But for those of us working on our own, Larry Baione's book of supplementary solos and duets fills that void nicely and provides a much-needed musical context.
Comparing Baione's Volume 1 with the corresponding Leavitt book, it looks like Baione's correctly set the bar as far as required technique. The arrangements are musical and sit well on the instrument - considering that few of them are what I think most players would regard as 'guitar tunes'.
Perhaps some of the smaller chord voicings don't appear until Leavitt's Volume 2, but serious students will already be headed there anyway.

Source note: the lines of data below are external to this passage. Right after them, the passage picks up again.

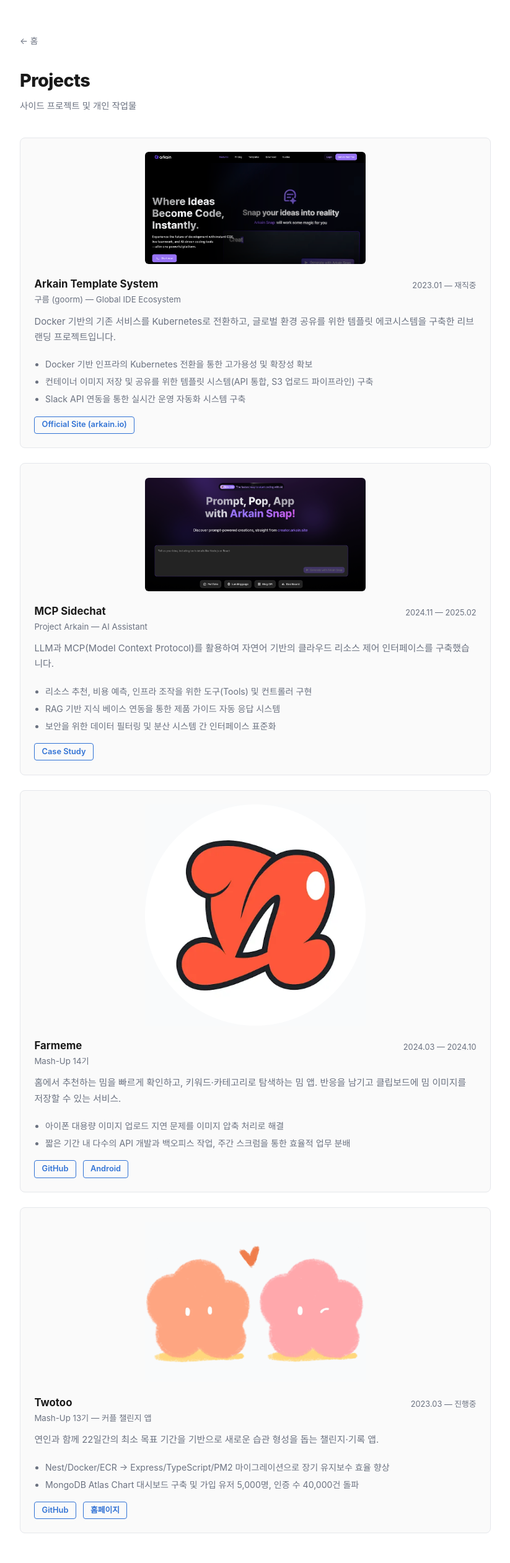
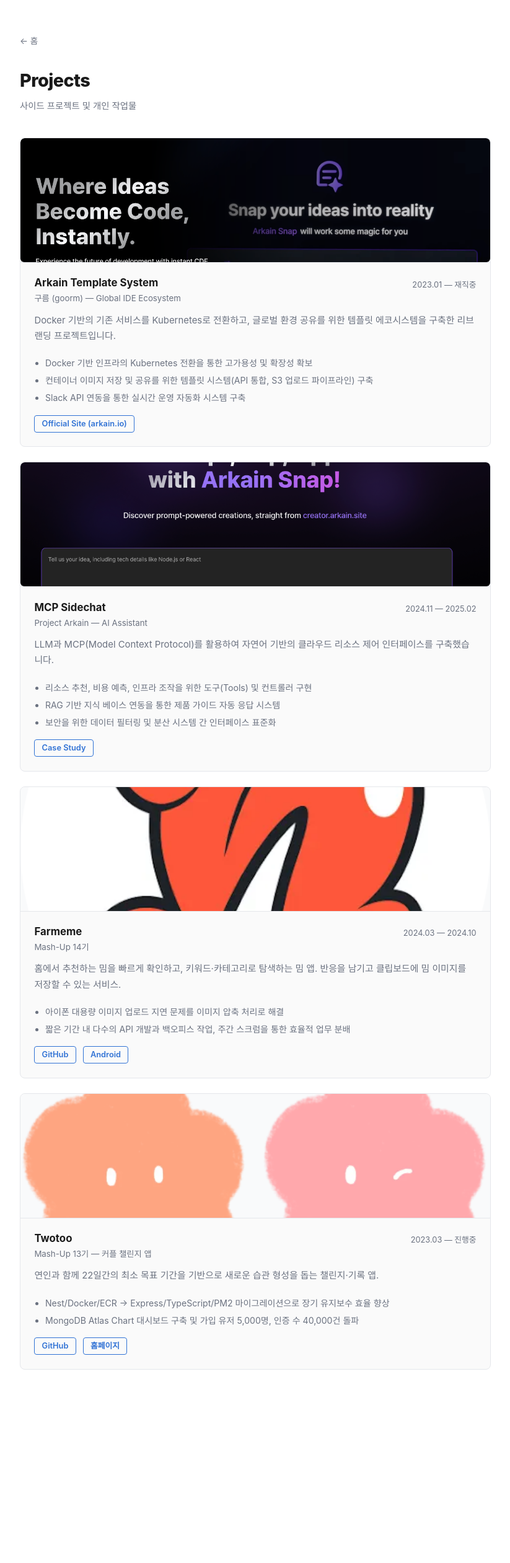
Before and after one commit to Hyun-git/Hyun-git.github.io, a Jekyll site: the page built from projects.md, in a window 1280 px wide. Shown: the whole page at 62% size, without its empty margins (228-1051 px from the left). Built offline with Jekyll 4.4.1, drawn with Linux system fonts in a browser that asks for light colours; after the commit the page ends 2258 px from its top, so only the background shows below that.

Commit message:
style: make project thumbnails fill the card width

```diff
--- a/_sass/portfolio-theme.scss
+++ b/_sass/portfolio-theme.scss
@@ -341,37 +341,31 @@ table, th, td {
 }
 
 .pf-project-thumbnail {
-  margin: 0 auto 1.4rem; /* 중앙 정렬 및 하단 여백 */
-  max-width: 50%; /* 가로 폭을 카드의 50%로 제한 */
+  margin: -1.4rem -1.4rem 1.4rem -1.4rem; /* 상단 및 좌우 여백을 카드 패딩만큼 상쇄하여 꽉 차게 설정 */
+  width: calc(100% + 2.8rem);
+  max-width: none;
   overflow: hidden;
   background: var(--accent-color);
   line-height: 0;
   transition: opacity 0.2s ease;
+  border-bottom: 1px solid var(--border-color);
 
   img {
     width: 100%;
-    height: auto;
+    height: 200px; /* 고정 높이로 통일감을 줌 */
     display: block;
-    object-fit: contain;
-    border-radius: 6px; /* 이미지 자체에 둥근 모서리 유지 */
-  }
-}
-
-.pf-project-thumbnail-link {
-  text-decoration: none;
-  display: block;
-
-  &:hover {
-    text-decoration: none;
-    .pf-project-thumbnail {
-      opacity: 0.8;
-    }
+    object-fit: cover; /* 이미지가 꽉 차도록 설정 */
   }
 }
 
 @media (max-width: 600px) {
   .pf-project-thumbnail {
-    max-width: 80%; /* 모바일에서는 조금 더 크게 보이도록 조절 */
+    margin: -1.4rem -1.4rem 1.4rem -1.4rem;
+    width: calc(100% + 2.8rem);
+
+    img {
+      height: 160px; /* 모바일에서는 높이를 조금 줄임 */
+    }
   }
 }
 
```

There's no tab. There are fingerings indicated in the score as well as chord diagrams at the beginning of the arrangements (similar to what you see in guitar magazines that include transcriptions). I'm actually a little disappointed by the chord diagrams considering Leavitt's emphasis on reading (I wonder if there was perhaps editorial pressure to include them).
If you're new to the Leavitt books and or jazz, the most important bit of advice I'd humbly offer is to learn to love this music if you hope to get something from playing it.
What I mean is many players are attracted to some abstract notion of 'playing jazz': They may be impressed by harmonic or rhythmic complexity, dissonance, or whatever they hear as novelty compared to the music they spend their time listening to.
It's not so prevalent anymore but the 70's and 80's were probably the heyday of the "session guitar player as rock star" where the ideal career was thought to be a hired gun who could instantly sound authentic playing in any style. Nothing wrong with that if it's where your heart is, but it has little to do with playing jazz.
And there's also a bit of what I call "virtuoso bias" that I used to hear in the classical world. It went something like, "Learn to play classical music first, then you can play anything".
As I get older I find it doesn't work like that - we play well what we love to play and all music rewards those who give themselves honestly and fully to it.
It's hard to imagine someone approaching rock music as 'playing rock'. Most people I knew first formed a deep connection with specific songs or a band's repertoire - which they then set out to emulate as they picked up instruments. The love of the music drove their studying and technique - the latter wasn't an end in itself.
So seek out the recordings of the tunes Baione presents here - not just the CD that comes with the book. The real paradox of studying any music is you have to immerse yourself in your instrument to get going, but you ultimately have to get beyond your instrument and get into the music itself if you want to arrive anywhere worthwhile.